I walk dogs here in NYC. It's a fun part-time gig because, dogs and extra money. And dogs. Anyhoo, I'm a Wag Walker, so all the walks I get come in through the Wag app. The process is similar to Tinder and Hinge in that I set my preferred parameters then wait for owners to request walks. The requests go out to all walkers within a certain distance. Walkers request the dog walk, then we wait. Sometimes I get accepted aka a match. Some times I don't. Many other times, though, I see a possible walk and think, "But what if a dog that lives closer wants a walk? What if, by 1pm, I don't feel like walking a dog? What if I get a request from one of my preferred pups?" The analysis paralysis takes over and - usually - I pass on a walk or cancel one I have scheduled for later in the day. Fear Of Missing Out takes over. That usually leads to me not getting any walks at all, or only one or two. There's nothing ostensibly wrong with the dogs. I just can't pull the trigger because, what if?
I'm sure you see where this is going. Whether it's dating in NYC or dating in Boston or dating in any major metropolitan city, you're going to encounter people like this. Dating in a large city means that there's a significant amount of options for any one single person. That's when FOMO - Fear Of Missing Out - kicks in.
The problem here isn't you, it's that dating apps have convinced people that there's always someone better just a swipe away. Those bros you meat who don't know what they want? More than likely, they're telling the truth. They're living in a big city surrounded by attractive, educated, accomplished women. What if that super-hot blonde they swiped on yesterday ends up being a match? What if that date they have planned for later in the week is The One? Oh my God, what if they end up marrying the wrong person and wake up one day at fifty and they're miserable???!!!!
This is why these men keep their schedules clear: What. If?
I don't doubt that you come off secure and independent. I'll say it again: I don't think you're the problem here. The challenge presented is that you're meeting ambivalent wishy-washy people., of which there are too many on dating apps. So how can you weed these guys out? I'm not sure you can. Not completely, at least. What you can do is include very clear depiction of what you're looking for in your bio. Don't write a disclaimer about no hook-ups or flakes, as that will only make things worse for you. Instead, say something like:

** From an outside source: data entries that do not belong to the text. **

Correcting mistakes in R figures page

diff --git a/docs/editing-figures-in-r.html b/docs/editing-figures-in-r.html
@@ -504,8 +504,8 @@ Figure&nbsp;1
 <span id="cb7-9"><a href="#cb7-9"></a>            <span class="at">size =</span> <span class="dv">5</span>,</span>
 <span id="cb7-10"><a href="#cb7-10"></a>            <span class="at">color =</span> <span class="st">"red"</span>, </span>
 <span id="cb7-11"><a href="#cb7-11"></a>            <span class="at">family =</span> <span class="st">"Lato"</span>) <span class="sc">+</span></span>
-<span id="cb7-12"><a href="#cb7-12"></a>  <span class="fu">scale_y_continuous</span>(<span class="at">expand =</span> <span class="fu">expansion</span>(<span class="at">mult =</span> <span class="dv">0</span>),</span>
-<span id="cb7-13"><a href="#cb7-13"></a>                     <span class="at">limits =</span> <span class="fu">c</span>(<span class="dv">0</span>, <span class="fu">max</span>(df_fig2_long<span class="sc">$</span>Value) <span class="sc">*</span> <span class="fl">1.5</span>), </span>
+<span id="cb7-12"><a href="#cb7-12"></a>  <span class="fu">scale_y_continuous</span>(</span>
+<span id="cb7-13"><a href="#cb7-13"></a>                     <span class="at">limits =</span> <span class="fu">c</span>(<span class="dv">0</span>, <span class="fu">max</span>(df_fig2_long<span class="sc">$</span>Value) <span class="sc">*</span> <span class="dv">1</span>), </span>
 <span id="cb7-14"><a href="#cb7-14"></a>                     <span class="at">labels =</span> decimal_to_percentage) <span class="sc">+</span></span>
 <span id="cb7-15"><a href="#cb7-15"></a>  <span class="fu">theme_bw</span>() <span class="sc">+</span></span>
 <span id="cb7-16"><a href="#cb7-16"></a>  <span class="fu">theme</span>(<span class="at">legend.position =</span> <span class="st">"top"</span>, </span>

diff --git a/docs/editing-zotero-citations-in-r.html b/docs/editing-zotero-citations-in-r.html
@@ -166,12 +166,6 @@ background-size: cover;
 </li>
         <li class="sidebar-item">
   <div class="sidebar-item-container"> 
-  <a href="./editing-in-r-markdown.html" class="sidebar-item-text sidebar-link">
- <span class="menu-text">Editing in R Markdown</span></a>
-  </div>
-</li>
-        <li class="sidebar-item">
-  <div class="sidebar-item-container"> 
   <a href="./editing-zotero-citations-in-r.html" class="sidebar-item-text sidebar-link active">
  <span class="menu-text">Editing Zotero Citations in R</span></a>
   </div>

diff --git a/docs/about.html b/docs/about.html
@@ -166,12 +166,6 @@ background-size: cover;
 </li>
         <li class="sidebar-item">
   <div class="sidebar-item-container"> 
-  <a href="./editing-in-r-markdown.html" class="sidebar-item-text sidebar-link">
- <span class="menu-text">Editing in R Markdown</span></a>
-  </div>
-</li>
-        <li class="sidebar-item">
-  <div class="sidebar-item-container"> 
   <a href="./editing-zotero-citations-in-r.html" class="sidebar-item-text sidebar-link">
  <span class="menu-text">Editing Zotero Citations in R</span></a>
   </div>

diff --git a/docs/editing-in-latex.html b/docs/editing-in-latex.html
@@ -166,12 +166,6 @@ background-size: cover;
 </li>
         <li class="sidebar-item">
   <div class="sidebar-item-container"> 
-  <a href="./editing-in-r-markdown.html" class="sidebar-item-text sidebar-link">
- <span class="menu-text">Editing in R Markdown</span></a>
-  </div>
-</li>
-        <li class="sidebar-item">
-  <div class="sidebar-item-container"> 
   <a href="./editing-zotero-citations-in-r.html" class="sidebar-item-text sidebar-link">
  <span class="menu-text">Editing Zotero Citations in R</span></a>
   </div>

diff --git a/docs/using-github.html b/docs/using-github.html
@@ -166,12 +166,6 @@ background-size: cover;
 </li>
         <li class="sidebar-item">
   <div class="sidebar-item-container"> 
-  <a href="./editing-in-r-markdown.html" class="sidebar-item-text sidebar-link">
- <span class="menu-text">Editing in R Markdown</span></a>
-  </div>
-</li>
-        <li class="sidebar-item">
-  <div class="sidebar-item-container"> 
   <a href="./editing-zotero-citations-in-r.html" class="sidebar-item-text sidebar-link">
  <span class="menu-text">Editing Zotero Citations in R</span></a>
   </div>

"Not in the market for joint bank accounts and co-habitation just yet, but that's my end game. If you're ready for the real deal, swipe right."

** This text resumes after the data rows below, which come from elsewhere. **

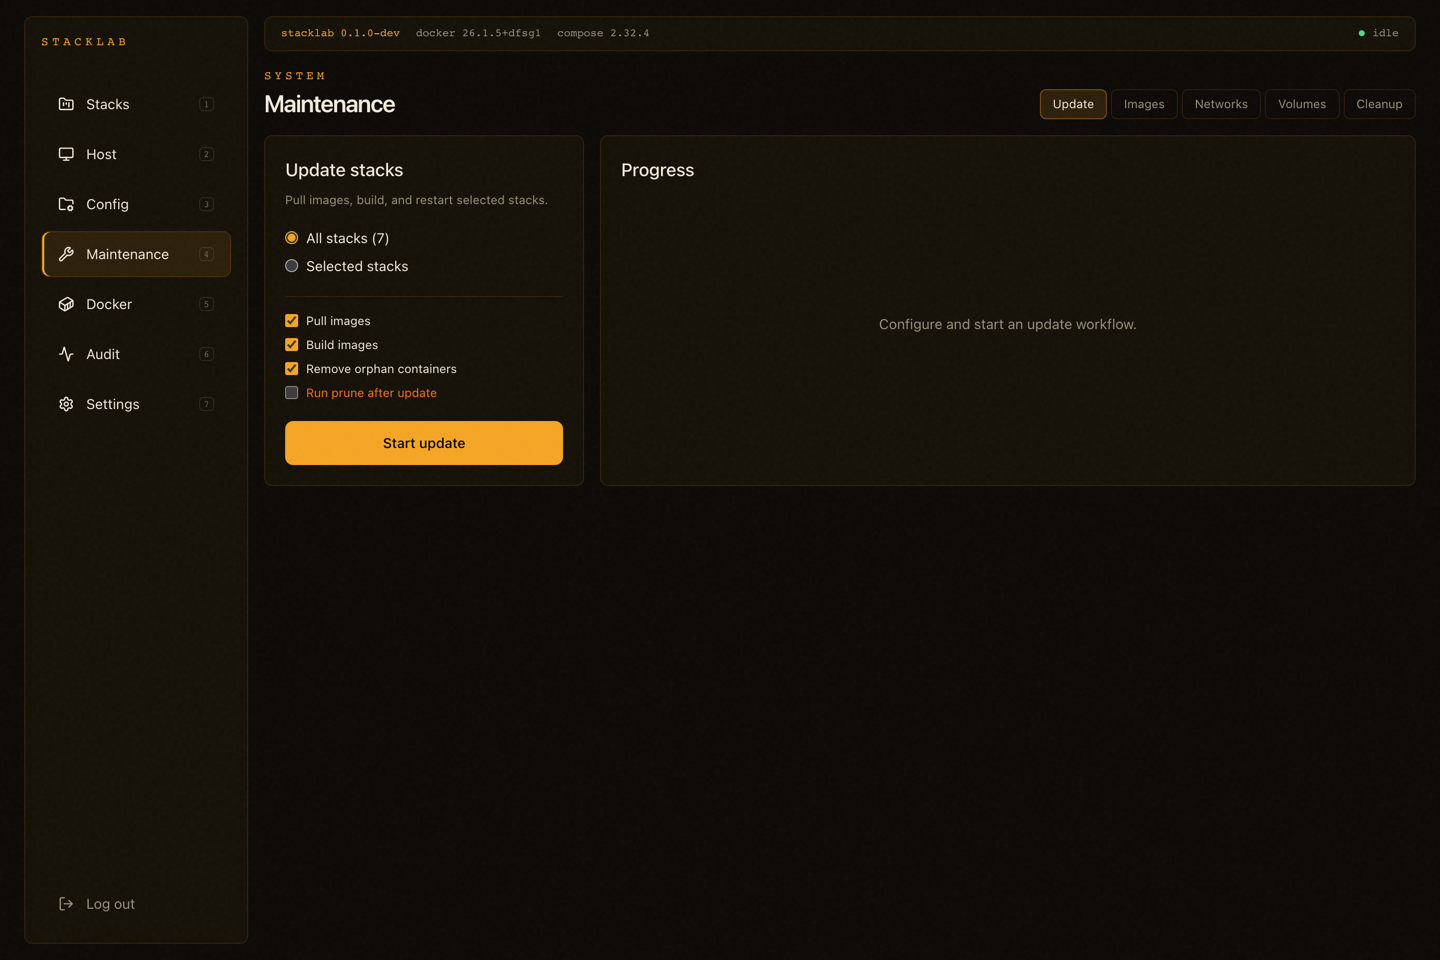
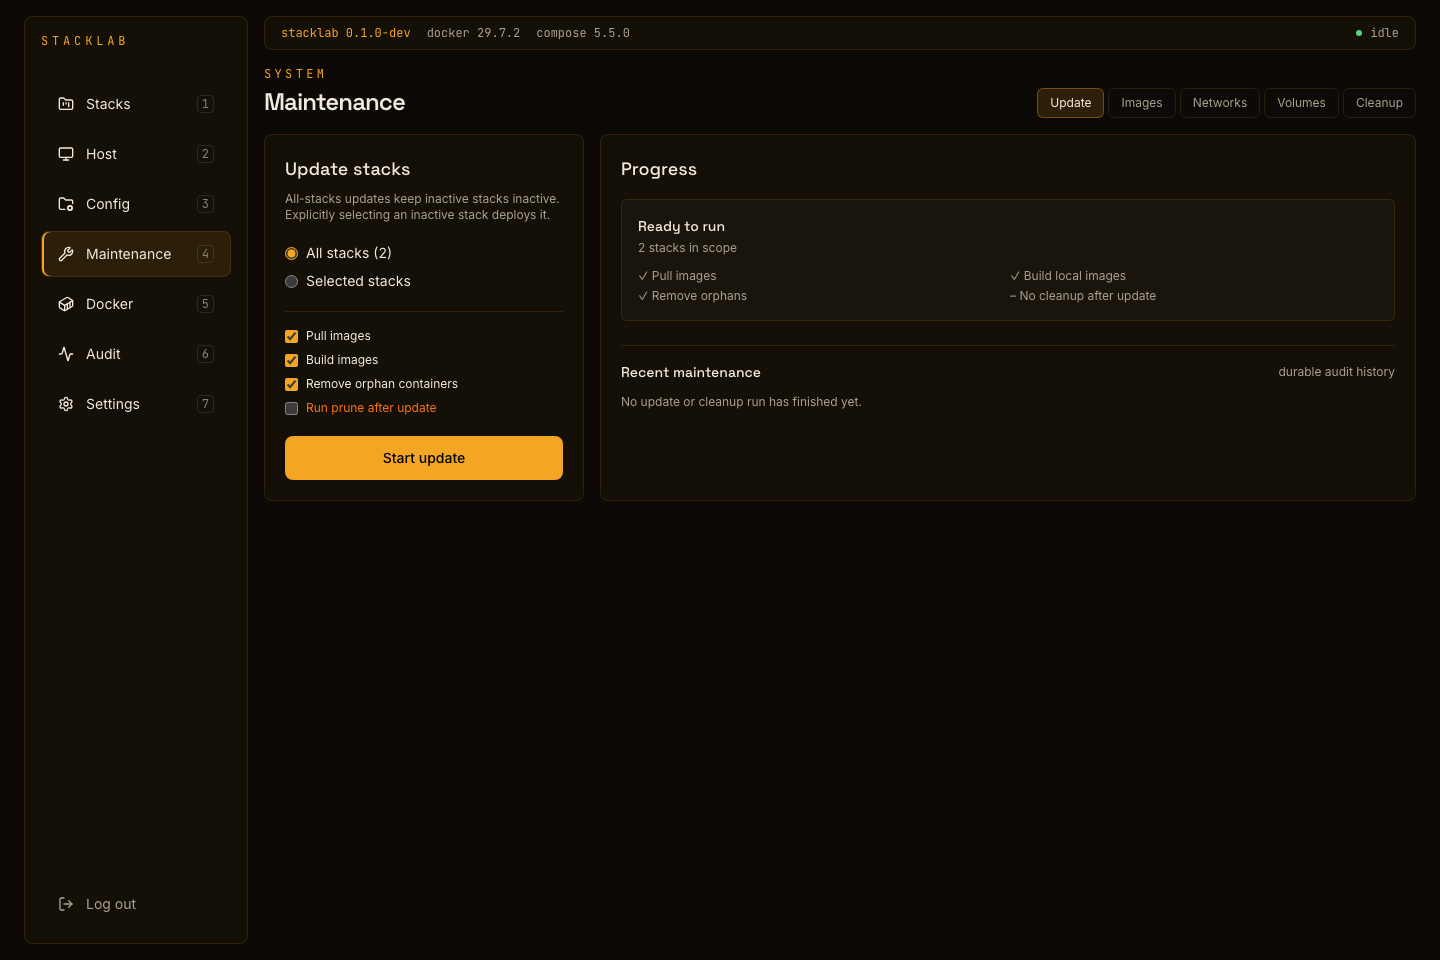
chore(docs): refresh screenshots for the new dashboard

diff --git a/docs/quality/browser-e2e.md b/docs/quality/browser-e2e.md
@@ -139,6 +139,29 @@ API and remove runtime, definition, config, and data in `afterEach`. Their Alpin
 probe traps termination and uses a short stop grace period so cleanup stays
 bounded.
 
+## README gallery
+
+The manual `README screenshots` workflow uses this same Docker-backed harness
+to regenerate the dashboard cards, compact stack list, Compose editor, and
+Maintenance screenshots in `docs/images/readme/`. It uploads the PNGs as an
+artifact and attempts to open a refresh PR. Review the actual captures before
+merging; live resource values naturally vary between runs.
+
+To capture locally, build the frontend and start the isolated backend above,
+then run:
+
+```bash
+STACKLAB_URL=http://127.0.0.1:18081 \
+STACKLAB_PASSWORD=stacklab-e2e \
+npm --prefix frontend run screenshots:readme
+```
+
+The capture script creates and removes a disposable `readme-stack`. Use the
+isolated harness rather than an operator's installation. Dashboard capture
+waits for about a minute of real resource history, then switches to the table
+without resetting that history. Fonts and screen-specific data must finish
+loading, and visible errors fail the capture.
+
 ## Failure artifacts
 
 Playwright is configured with:

diff --git a/README.md b/README.md
@@ -82,6 +82,13 @@ not supported.
 
 ## Product tour
 
+<details>
+<summary>Compact stack list with resource sorting</summary>
+
+![Stack list sorted by RAM usage](docs/images/readme/stacks-list.png)
+
+</details>
+
 | Compose editing | Maintenance review |
 | --- | --- |
 | ![Compose editor with resolved configuration](docs/images/readme/stack-editor.png) | ![Maintenance update workflow](docs/images/readme/maintenance-update.png) |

Men just looking to casually date or hook-up might still contact you, but the guys stuck in a holding pattern will likely panic and swipe left. It's okay to be upfront about what you're looking for. If it scares guys off, good! You don't want them anyway. The reality is, encountering the flakes and faders is par for the course in 2019. There's no way to avoid it completely. You can present yourself in a way that makes you sound approachable and available as well as entirely unwilling to deal with some man-child's nonsense.